“The typical consumer believes that naturally flavoured processed food is somehow healthier than artificially flavoured processed food. The distinction is laughable… Flavours are value-neutral from a health standpoint. They are chemicals. The only difference between a natural and synthetic flavour is the source material and derivation process. Take cherry for example. What gives cherries their ‘cherriness’ is a molecule called benzaldehyde. To make natural cherry flavour, you start with cassia, a tree bark related to cinnamon and, using chemical-free processes like pressure and steam, extract from it cinnamic aldehyde. This can then be converted into benzaldehyde, the base of natural cherry flavour. To make an artificial cherry flavour, you extract the benzaldehyde from coal tar on petroleum using chemical processes. The molecules resulting from both processes are identical, although the natural flavour costs ten to fifty times more to produce.
“Aside from flavour, the other ingredients in ‘all natural’ foods—starches, proteins, fats, etc.—are often dramatically modified from their naturally occurring states in order to produce products that better withstand the intense processing required to manufacture safe packaged food. ‘All-natural processed food’ is an oxymoron and a myth… But the idea that it’s better for you is deeply ingrained in society.
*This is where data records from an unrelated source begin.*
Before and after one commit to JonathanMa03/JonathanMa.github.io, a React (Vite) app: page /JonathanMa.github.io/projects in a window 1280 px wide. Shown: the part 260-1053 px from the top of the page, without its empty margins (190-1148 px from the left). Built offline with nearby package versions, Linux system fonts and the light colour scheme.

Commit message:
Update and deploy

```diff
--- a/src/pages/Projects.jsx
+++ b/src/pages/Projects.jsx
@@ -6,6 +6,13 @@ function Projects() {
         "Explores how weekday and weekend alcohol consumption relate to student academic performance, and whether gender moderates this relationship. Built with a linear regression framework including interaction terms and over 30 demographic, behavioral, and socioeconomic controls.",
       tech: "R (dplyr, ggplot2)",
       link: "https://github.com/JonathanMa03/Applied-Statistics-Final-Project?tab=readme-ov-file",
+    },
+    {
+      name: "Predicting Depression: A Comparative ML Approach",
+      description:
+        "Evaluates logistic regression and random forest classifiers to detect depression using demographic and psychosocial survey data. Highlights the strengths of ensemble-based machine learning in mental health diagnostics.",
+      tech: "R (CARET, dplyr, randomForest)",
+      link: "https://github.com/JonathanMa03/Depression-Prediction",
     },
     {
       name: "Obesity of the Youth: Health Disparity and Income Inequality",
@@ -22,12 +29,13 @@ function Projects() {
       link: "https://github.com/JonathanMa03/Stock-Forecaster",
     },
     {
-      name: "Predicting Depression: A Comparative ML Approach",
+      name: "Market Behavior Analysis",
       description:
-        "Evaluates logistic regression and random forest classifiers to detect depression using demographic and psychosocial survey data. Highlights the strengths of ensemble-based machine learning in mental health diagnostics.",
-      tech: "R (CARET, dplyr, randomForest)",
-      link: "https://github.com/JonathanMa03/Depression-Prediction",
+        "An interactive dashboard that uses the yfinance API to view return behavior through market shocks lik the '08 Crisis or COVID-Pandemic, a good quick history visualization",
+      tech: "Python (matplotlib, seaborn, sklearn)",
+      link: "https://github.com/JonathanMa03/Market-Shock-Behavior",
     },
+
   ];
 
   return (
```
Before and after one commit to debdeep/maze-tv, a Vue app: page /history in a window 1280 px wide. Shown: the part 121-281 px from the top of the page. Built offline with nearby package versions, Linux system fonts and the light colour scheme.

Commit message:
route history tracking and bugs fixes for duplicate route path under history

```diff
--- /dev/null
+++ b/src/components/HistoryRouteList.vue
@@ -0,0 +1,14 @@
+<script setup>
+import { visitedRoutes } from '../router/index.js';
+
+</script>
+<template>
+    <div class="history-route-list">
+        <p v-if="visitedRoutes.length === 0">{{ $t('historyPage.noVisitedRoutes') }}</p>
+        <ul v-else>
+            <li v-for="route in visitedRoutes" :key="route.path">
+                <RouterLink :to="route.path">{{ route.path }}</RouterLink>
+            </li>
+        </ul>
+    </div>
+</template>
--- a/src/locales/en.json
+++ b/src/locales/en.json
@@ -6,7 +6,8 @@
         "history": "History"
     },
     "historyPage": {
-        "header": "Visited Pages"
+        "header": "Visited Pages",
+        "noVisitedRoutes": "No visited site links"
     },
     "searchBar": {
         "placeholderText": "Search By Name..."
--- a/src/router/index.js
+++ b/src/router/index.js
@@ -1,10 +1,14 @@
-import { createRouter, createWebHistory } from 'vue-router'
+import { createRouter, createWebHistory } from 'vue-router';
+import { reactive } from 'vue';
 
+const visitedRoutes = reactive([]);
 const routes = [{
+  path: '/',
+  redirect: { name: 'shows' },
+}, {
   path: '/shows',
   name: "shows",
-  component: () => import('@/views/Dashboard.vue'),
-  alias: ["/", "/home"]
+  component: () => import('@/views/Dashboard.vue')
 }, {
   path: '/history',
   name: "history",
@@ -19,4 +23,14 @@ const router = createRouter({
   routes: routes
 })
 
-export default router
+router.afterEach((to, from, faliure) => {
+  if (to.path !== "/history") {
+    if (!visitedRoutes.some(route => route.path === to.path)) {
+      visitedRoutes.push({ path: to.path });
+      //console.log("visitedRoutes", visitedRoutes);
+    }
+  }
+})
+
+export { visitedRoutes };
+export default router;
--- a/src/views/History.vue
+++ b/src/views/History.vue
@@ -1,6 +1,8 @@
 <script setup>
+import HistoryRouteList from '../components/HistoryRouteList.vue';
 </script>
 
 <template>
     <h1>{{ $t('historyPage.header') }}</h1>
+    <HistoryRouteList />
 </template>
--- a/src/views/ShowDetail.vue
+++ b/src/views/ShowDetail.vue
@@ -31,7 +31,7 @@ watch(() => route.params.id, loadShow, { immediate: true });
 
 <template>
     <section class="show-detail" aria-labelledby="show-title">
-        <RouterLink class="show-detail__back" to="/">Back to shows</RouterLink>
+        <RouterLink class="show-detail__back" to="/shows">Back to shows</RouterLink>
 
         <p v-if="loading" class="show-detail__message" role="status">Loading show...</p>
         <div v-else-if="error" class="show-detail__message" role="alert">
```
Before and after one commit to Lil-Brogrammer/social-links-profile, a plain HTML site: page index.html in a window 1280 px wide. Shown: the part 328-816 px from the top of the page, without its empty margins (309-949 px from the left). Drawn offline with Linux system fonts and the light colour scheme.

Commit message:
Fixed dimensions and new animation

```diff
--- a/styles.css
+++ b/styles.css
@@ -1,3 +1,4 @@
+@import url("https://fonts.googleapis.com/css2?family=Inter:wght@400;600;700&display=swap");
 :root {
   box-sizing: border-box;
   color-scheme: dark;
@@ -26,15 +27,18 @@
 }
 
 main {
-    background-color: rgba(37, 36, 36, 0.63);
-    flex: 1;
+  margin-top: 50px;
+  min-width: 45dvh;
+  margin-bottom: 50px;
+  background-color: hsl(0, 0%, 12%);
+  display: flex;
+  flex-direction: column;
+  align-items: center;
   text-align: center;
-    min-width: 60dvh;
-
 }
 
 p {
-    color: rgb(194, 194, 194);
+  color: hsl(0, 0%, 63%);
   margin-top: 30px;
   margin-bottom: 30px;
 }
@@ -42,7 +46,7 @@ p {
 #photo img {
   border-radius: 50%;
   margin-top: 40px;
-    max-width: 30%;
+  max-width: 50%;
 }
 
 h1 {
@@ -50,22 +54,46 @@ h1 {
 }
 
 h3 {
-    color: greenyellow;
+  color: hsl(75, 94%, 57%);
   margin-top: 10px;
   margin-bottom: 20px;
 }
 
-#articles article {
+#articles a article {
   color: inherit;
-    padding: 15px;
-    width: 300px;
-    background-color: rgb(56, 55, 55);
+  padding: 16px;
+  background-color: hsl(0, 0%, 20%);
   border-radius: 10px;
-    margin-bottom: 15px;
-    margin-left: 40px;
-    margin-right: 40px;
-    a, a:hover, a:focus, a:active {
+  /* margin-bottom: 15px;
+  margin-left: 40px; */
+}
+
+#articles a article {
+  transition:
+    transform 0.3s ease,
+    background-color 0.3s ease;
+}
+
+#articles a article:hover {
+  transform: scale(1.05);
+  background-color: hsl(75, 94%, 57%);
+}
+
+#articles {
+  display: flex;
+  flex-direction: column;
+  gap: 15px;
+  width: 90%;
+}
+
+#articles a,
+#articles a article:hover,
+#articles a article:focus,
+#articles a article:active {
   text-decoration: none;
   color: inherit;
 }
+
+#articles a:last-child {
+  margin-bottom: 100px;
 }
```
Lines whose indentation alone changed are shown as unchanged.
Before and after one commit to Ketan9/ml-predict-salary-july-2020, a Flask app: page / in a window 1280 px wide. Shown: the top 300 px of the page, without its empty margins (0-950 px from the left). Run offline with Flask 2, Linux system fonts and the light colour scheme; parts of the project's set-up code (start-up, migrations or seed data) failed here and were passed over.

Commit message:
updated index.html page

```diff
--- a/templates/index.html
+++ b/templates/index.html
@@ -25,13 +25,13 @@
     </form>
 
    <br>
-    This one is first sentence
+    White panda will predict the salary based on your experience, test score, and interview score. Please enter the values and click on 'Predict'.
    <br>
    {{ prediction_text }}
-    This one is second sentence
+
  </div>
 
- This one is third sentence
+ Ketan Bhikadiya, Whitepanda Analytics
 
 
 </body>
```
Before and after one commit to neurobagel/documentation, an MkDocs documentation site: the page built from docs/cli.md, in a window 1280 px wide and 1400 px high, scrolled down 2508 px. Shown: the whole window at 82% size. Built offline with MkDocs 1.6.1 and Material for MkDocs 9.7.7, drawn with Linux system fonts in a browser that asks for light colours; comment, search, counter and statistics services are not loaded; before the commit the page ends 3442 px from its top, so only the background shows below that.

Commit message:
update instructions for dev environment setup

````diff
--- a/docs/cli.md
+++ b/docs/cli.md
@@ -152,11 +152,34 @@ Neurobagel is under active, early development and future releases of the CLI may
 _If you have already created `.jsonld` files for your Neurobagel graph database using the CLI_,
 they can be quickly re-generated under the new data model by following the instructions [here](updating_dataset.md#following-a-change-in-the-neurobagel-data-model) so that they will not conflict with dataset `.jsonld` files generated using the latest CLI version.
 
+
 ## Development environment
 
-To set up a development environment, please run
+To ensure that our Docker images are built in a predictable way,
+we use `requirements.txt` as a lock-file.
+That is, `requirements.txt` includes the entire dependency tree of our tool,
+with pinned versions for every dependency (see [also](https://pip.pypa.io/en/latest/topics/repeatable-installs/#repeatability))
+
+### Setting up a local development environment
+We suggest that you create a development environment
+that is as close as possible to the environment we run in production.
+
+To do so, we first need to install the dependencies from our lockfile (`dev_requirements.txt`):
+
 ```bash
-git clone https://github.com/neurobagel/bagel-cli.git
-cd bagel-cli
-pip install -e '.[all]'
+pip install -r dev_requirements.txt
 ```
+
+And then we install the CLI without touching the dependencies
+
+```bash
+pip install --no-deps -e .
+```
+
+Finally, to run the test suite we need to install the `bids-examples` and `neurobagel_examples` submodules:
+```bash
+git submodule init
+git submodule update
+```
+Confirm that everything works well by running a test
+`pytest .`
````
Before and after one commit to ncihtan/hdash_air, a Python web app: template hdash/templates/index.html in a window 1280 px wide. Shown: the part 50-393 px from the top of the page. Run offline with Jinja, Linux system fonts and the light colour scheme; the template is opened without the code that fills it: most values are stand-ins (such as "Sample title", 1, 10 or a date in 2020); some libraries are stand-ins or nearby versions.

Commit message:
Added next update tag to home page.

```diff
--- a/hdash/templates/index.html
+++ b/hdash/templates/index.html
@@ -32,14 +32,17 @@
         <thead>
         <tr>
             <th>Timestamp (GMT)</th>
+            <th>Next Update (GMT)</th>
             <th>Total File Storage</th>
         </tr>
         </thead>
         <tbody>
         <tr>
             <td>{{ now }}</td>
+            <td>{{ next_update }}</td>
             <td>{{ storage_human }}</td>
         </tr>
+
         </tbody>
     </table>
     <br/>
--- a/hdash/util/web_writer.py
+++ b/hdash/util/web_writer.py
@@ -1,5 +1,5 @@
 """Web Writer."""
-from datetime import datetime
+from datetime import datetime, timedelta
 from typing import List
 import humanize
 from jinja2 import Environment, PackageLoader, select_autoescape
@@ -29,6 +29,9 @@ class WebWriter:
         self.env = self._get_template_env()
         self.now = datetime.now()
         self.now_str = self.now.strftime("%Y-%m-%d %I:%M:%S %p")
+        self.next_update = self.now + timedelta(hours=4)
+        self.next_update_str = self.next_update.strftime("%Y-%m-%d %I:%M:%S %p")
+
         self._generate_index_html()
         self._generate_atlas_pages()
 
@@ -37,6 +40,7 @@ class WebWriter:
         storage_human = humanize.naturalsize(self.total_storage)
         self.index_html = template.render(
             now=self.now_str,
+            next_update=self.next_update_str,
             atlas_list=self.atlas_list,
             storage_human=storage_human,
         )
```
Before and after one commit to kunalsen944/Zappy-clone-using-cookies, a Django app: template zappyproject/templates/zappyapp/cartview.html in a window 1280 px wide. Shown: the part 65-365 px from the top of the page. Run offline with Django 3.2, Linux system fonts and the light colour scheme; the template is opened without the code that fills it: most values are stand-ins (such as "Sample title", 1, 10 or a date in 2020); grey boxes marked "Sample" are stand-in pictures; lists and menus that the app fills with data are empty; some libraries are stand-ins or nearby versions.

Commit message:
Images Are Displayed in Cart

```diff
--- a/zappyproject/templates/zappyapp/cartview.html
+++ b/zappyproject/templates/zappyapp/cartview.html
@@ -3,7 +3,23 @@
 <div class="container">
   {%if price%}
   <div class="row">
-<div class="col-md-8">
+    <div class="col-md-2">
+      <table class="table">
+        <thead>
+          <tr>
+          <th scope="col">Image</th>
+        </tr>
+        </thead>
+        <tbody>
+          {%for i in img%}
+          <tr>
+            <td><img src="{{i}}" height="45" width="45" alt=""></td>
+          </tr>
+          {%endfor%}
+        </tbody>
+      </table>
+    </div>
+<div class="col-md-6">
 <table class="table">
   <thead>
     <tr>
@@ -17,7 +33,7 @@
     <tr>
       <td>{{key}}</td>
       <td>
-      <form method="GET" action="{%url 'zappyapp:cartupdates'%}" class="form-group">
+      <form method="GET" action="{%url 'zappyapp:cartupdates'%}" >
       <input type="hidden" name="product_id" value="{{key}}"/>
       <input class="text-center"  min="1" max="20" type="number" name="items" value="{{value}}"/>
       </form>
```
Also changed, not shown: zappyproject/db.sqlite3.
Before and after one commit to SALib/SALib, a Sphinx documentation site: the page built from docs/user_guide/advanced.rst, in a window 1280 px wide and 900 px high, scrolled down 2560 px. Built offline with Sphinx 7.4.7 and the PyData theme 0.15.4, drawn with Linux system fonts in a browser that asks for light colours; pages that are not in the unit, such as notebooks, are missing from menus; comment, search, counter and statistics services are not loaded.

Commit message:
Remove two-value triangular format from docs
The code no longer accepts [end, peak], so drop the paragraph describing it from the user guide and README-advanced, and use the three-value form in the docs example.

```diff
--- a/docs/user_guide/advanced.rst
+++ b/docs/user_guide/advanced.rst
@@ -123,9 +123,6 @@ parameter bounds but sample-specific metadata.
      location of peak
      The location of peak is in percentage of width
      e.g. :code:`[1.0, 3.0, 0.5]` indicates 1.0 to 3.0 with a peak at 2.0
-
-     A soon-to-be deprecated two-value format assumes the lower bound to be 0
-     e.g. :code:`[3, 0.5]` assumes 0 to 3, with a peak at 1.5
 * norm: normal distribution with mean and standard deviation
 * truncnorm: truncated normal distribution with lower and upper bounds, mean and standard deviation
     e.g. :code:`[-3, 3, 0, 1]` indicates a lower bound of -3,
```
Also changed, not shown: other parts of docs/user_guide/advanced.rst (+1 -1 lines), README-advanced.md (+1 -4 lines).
It’s become a key to success from a consumer-acceptance standpoint.”
—excerpted from ‘Frontiers of Flavour’ by Nelson Handel (The Walrus, June 2005)